Required work: Scan the entries and tally the lines that include the string "shown". Reply with the figure alone.

Task inputs:
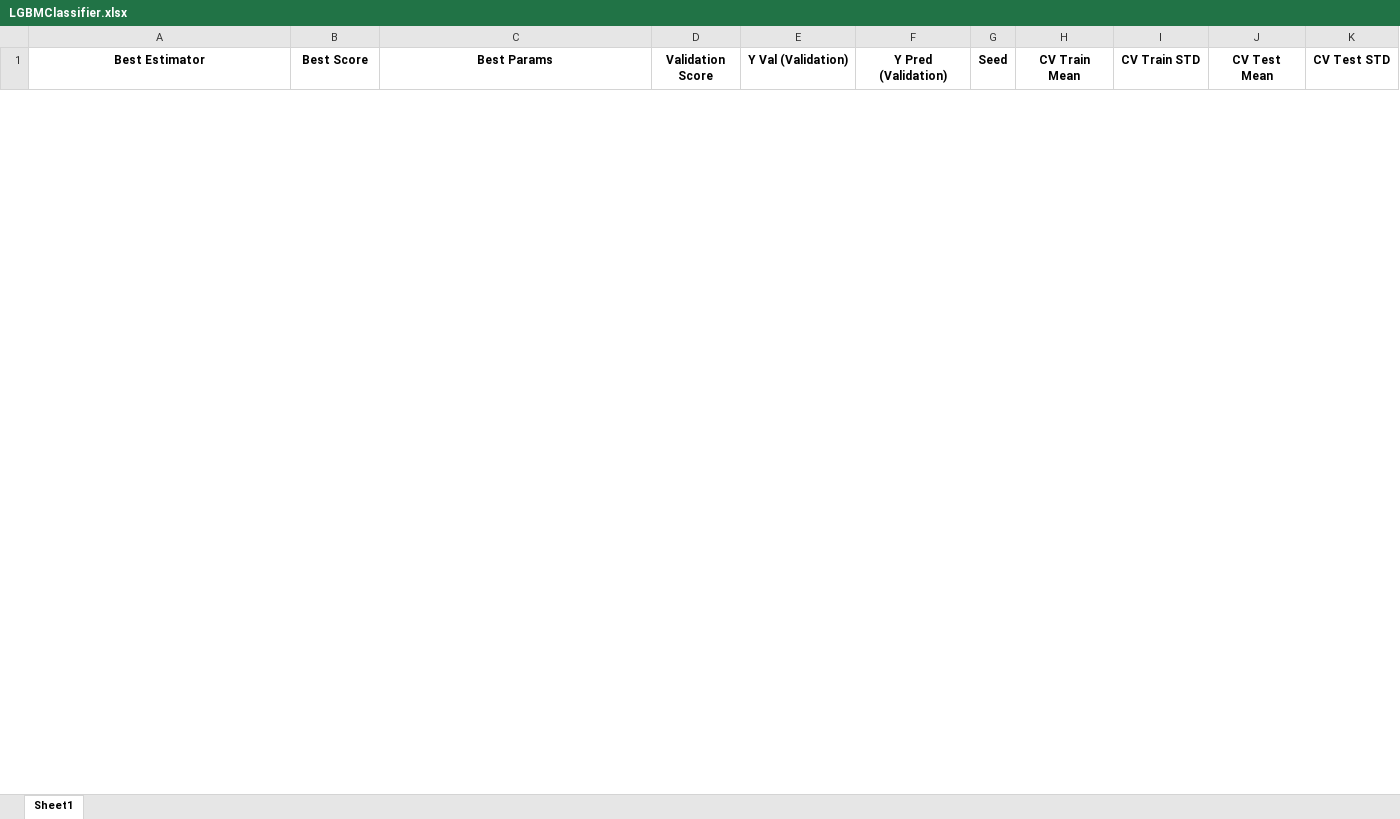
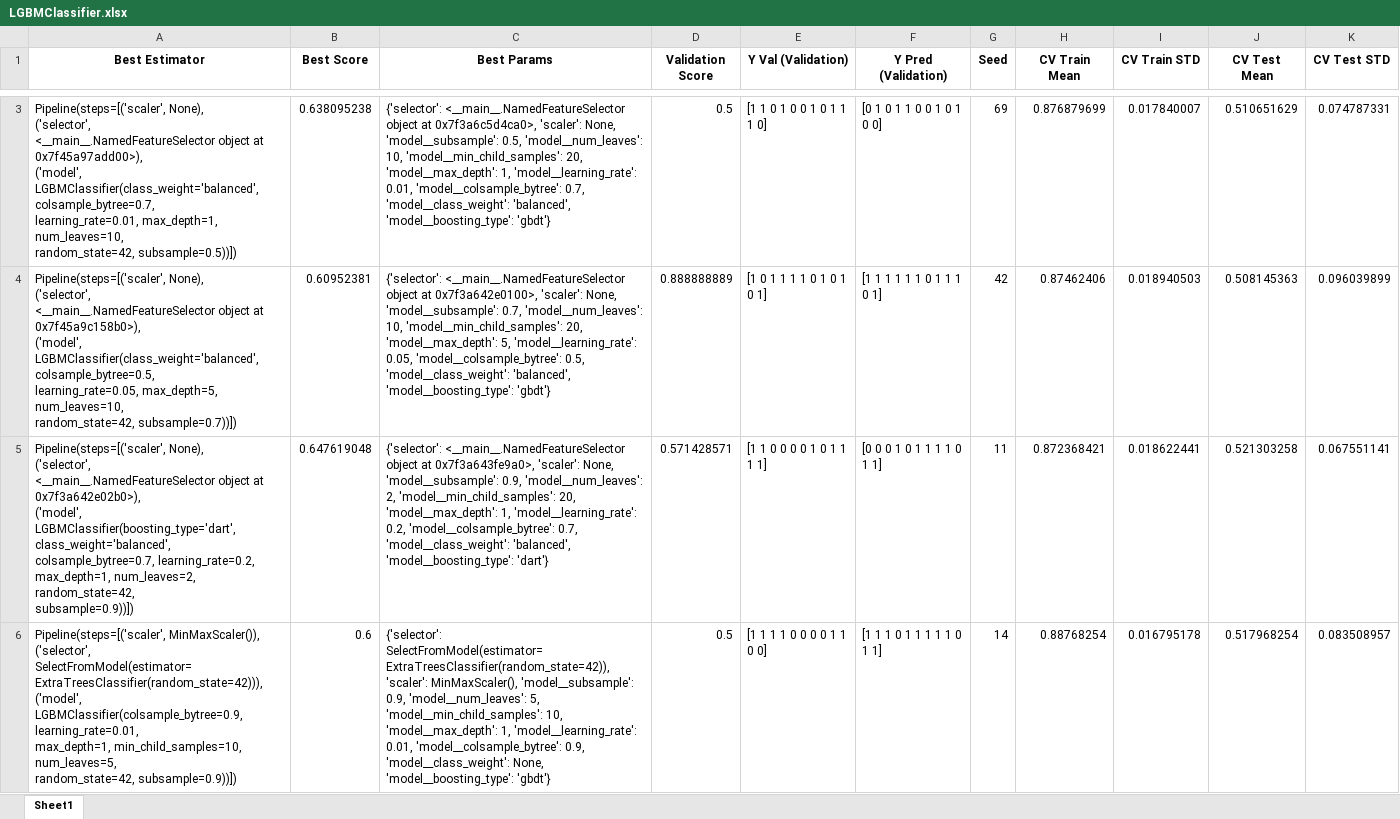
Before and after one commit to michaelmoschitto/Concussions-and-Athletic-Performance, an Excel workbook: results/LGBMClassifier.xlsx, sheet Sheet1, drawn as a sheet; only a part is shown, gaps mark what is left out; values as stored, in another font and other column widths than the file's, no borders; ↵ is a line break in a cell; the diff covers the shown part only; the diff names each change by its address in the sheet, - before the commit and + after, or states it on an @@ line.

```diff
--- a/results/LGBMClassifier.xlsx (sheet Sheet1)
+++ b/results/LGBMClassifier.xlsx (sheet Sheet1)
+row 3: Pipeline(steps=[('scaler', None), ↵ ('selector', ↵ <__main__.NamedFeatureSelector object at 0x7f45a97add00>), ↵ ('model', ↵ LGBMClassifier(class_weight='balanced', colsample_bytree=0.7, ↵ learning_rate=0.01, max_depth=1, num_leaves=10, ↵ random_state=42, subsample=0.5))]) | 0.638095238 | {'selector': <__main__.NamedFeatureSelector object at 0x7f3a6c5d4ca0>, 'scaler': None, 'model__subsample': 0.5, 'model__num_leaves': 10, 'model__min_child_samples': 20, 'model__max_depth': 1, 'model__learning_rate': 0.01, 'model__colsample_bytree': 0.7, 'model__class_weight': 'balanced', 'model__boosting_type': 'gbdt'} | 0.5 | [1 1 0 1 0 0 1 0 1 1 1 0] | [0 1 0 1 1 0 0 1 0 1 0 0] | 69 | 0.876879699 | 0.017840007 | 0.510651629 | 0.074787331
+row 4: Pipeline(steps=[('scaler', None), ↵ ('selector', ↵ <__main__.NamedFeatureSelector object at 0x7f45a9c158b0>), ↵ ('model', ↵ LGBMClassifier(class_weight='balanced', colsample_bytree=0.5, ↵ learning_rate=0.05, max_depth=5, num_leaves=10, ↵ random_state=42, subsample=0.7))]) | 0.60952381 | {'selector': <__main__.NamedFeatureSelector object at 0x7f3a642e0100>, 'scaler': None, 'model__subsample': 0.7, 'model__num_leaves': 10, 'model__min_child_samples': 20, 'model__max_depth': 5, 'model__learning_rate': 0.05, 'model__colsample_bytree': 0.5, 'model__class_weight': 'balanced', 'model__boosting_type': 'gbdt'} | 0.888888889 | [1 0 1 1 1 1 0 1 0 1 0 1] | [1 1 1 1 1 1 0 1 1 1 0 1] | 42 | 0.87462406 | 0.018940503 | 0.508145363 | 0.096039899
+row 5: Pipeline(steps=[('scaler', None), ↵ ('selector', ↵ <__main__.NamedFeatureSelector object at 0x7f3a642e02b0>), ↵ ('model', ↵ LGBMClassifier(boosting_type='dart', class_weight='balanced', ↵ colsample_bytree=0.7, learning_rate=0.2, ↵ max_depth=1, num_leaves=2, random_state=42, ↵ subsample=0.9))]) | 0.647619048 | {'selector': <__main__.NamedFeatureSelector object at 0x7f3a643fe9a0>, 'scaler': None, 'model__subsample': 0.9, 'model__num_leaves': 2, 'model__min_child_samples': 20, 'model__max_depth': 1, 'model__learning_rate': 0.2, 'model__colsample_bytree': 0.7, 'model__class_weight': 'balanced', 'model__boosting_type': 'dart'} | 0.571428571 | [1 1 0 0 0 0 1 0 1 1 1 1] | [0 0 0 1 0 1 1 1 1 0 1 1] | 11 | 0.872368421 | 0.018622441 | 0.521303258 | 0.067551141
+row 6: Pipeline(steps=[('scaler', MinMaxScaler()), ↵ ('selector', ↵ SelectFromModel(estimator=ExtraTreesClassifier(random_state=42))), ↵ ('model', ↵ LGBMClassifier(colsample_bytree=0.9, learning_rate=0.01, ↵ max_depth=1, min_child_samples=10, num_leaves=5, ↵ random_state=42, subsample=0.9))]) | 0.6 | {'selector': SelectFromModel(estimator=ExtraTreesClassifier(random_state=42)), 'scaler': MinMaxScaler(), 'model__subsample': 0.9, 'model__num_leaves': 5, 'model__min_child_samples': 10, 'model__max_depth': 1, 'model__learning_rate': 0.01, 'model__colsample_bytree': 0.9, 'model__class_weight': None, 'model__boosting_type': 'gbdt'} | 0.5 | [1 1 1 1 0 0 0 0 1 1 0 0] | [1 1 1 0 1 1 1 1 1 0 1 1] | 14 | 0.88768254 | 0.016795178 | 0.517968254 | 0.083508957
```
Also changed, not shown: 1 added row and 3 removed rows elsewhere in this sheet, results/AdaBoostClassifier_DecisionTreeClassifier.xlsx, results/AdaBoostClassifier_RandomForestClassifier.xlsx, 30 other files.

Response to this exercise: 2